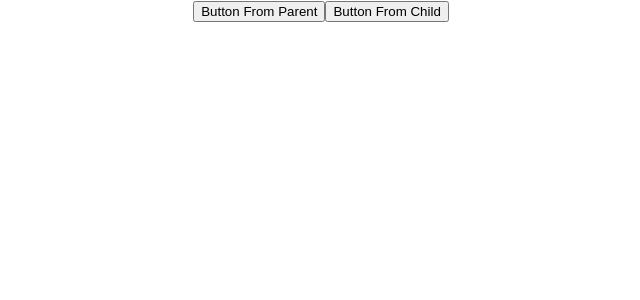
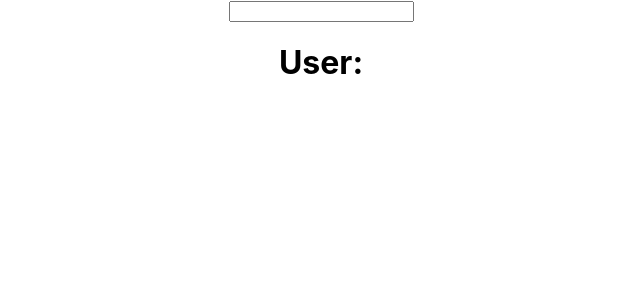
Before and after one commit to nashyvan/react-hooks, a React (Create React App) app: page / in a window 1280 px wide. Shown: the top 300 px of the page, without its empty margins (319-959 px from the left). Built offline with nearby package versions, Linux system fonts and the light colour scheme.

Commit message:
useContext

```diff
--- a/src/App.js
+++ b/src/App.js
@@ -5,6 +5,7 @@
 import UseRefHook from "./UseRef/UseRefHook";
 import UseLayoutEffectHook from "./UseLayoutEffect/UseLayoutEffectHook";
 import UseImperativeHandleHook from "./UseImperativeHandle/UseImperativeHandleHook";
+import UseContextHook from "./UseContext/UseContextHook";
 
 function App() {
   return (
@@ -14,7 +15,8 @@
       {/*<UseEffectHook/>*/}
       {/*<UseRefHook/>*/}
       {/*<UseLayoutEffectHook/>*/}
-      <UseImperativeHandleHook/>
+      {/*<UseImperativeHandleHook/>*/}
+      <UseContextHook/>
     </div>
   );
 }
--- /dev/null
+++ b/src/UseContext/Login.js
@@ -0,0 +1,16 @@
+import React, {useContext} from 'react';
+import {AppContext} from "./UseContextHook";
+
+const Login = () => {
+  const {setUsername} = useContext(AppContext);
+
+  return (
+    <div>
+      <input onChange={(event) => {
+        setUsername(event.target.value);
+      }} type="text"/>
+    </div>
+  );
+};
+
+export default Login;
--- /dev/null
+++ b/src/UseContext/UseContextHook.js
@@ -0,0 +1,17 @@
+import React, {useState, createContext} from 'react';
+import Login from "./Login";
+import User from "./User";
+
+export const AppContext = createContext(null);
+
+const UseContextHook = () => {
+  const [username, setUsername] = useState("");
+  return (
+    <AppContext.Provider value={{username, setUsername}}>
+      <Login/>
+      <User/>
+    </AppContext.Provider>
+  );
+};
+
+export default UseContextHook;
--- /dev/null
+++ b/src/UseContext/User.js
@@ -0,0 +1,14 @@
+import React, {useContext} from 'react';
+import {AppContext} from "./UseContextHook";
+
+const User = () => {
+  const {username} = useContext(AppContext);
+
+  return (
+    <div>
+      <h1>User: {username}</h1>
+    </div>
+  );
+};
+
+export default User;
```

++++++++++++++++++++

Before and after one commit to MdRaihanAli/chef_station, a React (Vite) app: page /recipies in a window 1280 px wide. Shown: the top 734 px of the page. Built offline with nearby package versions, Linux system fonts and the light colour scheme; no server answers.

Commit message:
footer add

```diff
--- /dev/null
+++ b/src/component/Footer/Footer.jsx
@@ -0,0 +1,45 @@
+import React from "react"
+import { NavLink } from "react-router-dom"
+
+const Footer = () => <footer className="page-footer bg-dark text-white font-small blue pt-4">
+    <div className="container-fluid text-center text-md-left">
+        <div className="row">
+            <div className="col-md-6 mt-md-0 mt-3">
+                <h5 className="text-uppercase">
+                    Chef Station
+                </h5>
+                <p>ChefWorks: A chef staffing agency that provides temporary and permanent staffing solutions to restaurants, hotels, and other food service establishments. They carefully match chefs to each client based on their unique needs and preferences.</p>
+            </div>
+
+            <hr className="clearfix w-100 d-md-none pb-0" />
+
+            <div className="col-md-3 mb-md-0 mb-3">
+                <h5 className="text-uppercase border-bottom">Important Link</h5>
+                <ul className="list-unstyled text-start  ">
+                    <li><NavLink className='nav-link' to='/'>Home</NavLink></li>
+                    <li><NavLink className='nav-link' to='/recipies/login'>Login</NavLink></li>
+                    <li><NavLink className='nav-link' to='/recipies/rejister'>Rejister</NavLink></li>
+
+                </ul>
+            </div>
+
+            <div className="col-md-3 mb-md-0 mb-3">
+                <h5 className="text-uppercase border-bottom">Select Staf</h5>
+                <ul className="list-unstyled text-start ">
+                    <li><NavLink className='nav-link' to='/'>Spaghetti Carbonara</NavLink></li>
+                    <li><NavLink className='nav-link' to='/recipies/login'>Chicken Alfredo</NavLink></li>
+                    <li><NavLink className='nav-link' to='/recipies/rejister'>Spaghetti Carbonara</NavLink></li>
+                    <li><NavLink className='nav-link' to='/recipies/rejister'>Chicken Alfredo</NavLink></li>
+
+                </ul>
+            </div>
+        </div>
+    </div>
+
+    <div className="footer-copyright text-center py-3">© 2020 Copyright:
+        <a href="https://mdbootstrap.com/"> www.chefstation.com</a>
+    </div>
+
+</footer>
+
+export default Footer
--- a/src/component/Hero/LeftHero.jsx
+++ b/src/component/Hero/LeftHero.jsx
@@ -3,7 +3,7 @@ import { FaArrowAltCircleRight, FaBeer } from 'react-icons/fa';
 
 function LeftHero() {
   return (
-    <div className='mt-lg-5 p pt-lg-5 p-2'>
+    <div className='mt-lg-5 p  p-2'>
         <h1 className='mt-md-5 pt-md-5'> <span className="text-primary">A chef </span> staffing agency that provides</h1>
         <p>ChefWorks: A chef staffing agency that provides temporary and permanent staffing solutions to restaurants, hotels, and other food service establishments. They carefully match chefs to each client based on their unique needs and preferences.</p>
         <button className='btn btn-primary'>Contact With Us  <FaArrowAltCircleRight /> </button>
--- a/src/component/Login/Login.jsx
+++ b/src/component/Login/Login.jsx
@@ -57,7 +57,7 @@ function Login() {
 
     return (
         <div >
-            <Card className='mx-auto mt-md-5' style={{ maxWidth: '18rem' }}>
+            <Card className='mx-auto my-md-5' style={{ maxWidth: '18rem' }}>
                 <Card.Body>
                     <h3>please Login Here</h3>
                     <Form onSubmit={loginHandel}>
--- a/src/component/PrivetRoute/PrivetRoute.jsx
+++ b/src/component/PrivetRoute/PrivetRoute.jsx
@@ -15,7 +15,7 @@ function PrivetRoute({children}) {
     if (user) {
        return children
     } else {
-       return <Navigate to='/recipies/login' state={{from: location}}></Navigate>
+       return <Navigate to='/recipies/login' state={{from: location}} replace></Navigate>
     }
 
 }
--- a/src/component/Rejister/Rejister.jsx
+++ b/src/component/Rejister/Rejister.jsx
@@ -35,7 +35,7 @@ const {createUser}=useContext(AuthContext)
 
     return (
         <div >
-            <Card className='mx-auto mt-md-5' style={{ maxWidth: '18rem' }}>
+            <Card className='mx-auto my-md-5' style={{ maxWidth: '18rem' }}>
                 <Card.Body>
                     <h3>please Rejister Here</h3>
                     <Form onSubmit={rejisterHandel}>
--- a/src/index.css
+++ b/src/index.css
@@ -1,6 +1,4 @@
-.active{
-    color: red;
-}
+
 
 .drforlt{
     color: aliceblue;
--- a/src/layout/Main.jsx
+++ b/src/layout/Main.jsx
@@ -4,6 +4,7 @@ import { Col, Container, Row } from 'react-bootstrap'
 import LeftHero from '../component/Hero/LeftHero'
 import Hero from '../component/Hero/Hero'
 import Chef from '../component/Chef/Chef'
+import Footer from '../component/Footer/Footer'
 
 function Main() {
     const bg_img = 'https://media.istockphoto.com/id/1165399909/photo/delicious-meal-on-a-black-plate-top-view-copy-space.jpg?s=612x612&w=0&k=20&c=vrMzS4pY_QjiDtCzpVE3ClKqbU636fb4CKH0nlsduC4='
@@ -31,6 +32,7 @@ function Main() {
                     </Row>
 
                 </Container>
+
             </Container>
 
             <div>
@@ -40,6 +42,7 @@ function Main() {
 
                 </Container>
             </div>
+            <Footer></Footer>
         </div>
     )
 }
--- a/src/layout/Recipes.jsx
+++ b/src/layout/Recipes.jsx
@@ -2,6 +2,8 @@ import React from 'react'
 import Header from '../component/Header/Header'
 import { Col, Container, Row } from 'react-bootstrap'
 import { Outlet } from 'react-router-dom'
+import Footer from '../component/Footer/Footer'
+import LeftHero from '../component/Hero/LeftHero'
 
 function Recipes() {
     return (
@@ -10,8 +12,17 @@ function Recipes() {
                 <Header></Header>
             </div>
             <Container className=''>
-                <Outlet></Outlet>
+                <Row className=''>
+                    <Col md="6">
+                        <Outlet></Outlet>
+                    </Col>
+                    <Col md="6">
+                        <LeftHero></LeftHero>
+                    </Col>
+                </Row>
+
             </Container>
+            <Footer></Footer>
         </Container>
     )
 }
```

++++++++++++++++++++

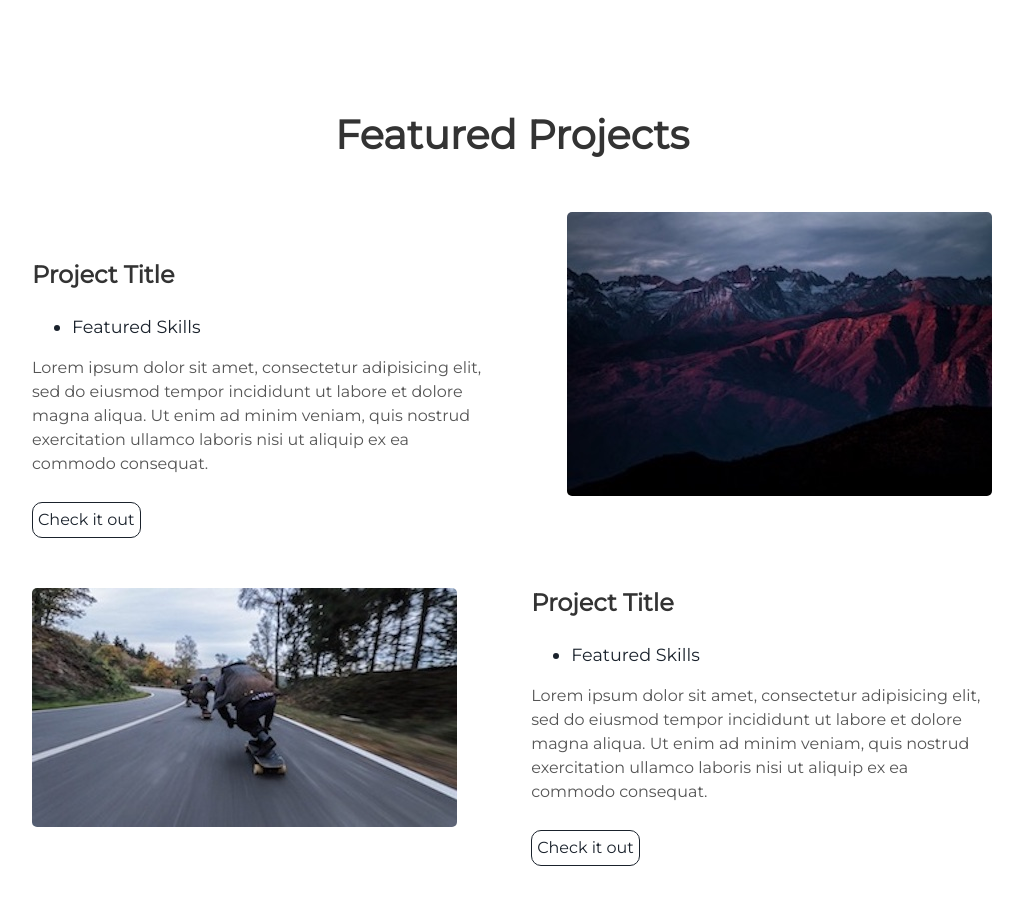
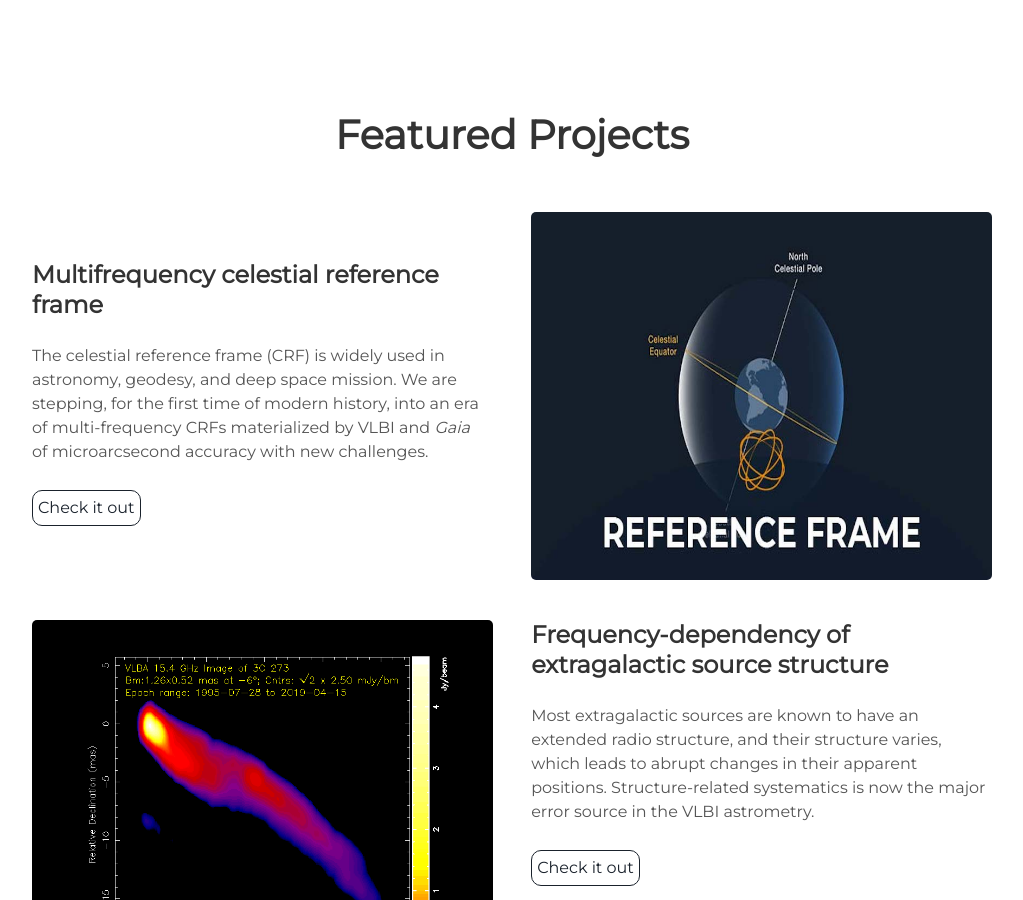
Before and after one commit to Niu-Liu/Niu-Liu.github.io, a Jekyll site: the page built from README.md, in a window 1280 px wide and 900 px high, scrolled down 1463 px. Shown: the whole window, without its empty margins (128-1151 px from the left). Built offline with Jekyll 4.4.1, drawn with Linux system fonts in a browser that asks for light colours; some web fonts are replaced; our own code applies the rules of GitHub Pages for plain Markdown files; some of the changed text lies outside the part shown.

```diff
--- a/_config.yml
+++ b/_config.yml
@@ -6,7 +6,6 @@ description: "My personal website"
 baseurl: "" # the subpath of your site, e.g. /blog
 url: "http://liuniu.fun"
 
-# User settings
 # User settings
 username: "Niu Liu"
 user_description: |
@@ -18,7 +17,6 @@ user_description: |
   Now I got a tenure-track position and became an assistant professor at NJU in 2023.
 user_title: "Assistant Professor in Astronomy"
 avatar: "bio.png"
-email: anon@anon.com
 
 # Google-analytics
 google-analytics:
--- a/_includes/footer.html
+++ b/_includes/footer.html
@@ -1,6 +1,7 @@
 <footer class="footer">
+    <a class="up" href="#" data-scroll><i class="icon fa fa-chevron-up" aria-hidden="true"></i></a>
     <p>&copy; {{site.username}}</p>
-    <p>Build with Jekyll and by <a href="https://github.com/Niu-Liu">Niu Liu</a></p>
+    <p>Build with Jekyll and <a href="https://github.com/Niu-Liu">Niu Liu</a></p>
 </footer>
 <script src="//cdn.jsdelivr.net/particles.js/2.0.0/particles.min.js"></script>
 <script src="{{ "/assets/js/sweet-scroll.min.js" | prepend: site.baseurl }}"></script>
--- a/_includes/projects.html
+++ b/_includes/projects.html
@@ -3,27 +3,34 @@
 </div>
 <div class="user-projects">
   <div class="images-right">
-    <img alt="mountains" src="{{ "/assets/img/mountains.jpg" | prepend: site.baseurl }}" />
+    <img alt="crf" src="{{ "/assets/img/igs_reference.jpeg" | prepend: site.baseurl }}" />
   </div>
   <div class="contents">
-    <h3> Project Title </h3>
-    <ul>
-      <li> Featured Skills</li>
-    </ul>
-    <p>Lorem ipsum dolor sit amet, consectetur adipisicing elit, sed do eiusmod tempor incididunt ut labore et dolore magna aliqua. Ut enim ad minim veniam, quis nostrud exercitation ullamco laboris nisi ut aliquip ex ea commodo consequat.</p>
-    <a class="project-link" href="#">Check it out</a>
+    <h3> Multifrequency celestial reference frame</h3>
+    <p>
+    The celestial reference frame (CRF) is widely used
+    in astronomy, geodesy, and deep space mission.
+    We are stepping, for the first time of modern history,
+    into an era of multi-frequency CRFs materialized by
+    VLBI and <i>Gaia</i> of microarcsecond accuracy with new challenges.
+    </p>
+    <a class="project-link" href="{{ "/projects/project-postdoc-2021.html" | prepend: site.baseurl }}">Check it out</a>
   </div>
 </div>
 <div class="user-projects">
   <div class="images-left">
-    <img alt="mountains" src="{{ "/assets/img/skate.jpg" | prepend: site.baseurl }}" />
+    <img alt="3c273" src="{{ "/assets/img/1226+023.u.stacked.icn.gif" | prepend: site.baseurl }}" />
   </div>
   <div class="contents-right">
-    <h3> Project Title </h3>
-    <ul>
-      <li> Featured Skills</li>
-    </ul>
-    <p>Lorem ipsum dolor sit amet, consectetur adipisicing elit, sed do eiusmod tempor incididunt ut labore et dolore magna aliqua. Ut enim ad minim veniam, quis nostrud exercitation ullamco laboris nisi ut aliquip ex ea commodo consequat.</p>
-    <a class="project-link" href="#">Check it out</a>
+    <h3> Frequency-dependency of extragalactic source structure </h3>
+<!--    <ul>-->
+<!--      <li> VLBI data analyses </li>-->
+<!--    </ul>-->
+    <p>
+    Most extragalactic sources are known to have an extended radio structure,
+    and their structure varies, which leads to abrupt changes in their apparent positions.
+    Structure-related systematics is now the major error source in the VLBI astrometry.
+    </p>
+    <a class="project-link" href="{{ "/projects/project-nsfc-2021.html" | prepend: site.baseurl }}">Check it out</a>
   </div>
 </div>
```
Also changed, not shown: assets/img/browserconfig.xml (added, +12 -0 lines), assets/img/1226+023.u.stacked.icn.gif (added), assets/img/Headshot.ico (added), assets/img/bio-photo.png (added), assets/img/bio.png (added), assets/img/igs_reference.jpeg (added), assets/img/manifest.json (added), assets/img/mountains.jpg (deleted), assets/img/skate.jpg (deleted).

++++++++++++++++++++

* [Aim of the exercise]: Among the entries above, say how many lines hold the word "Recipes". No other words belong in the answer.

* [Answer to this exercise]: 4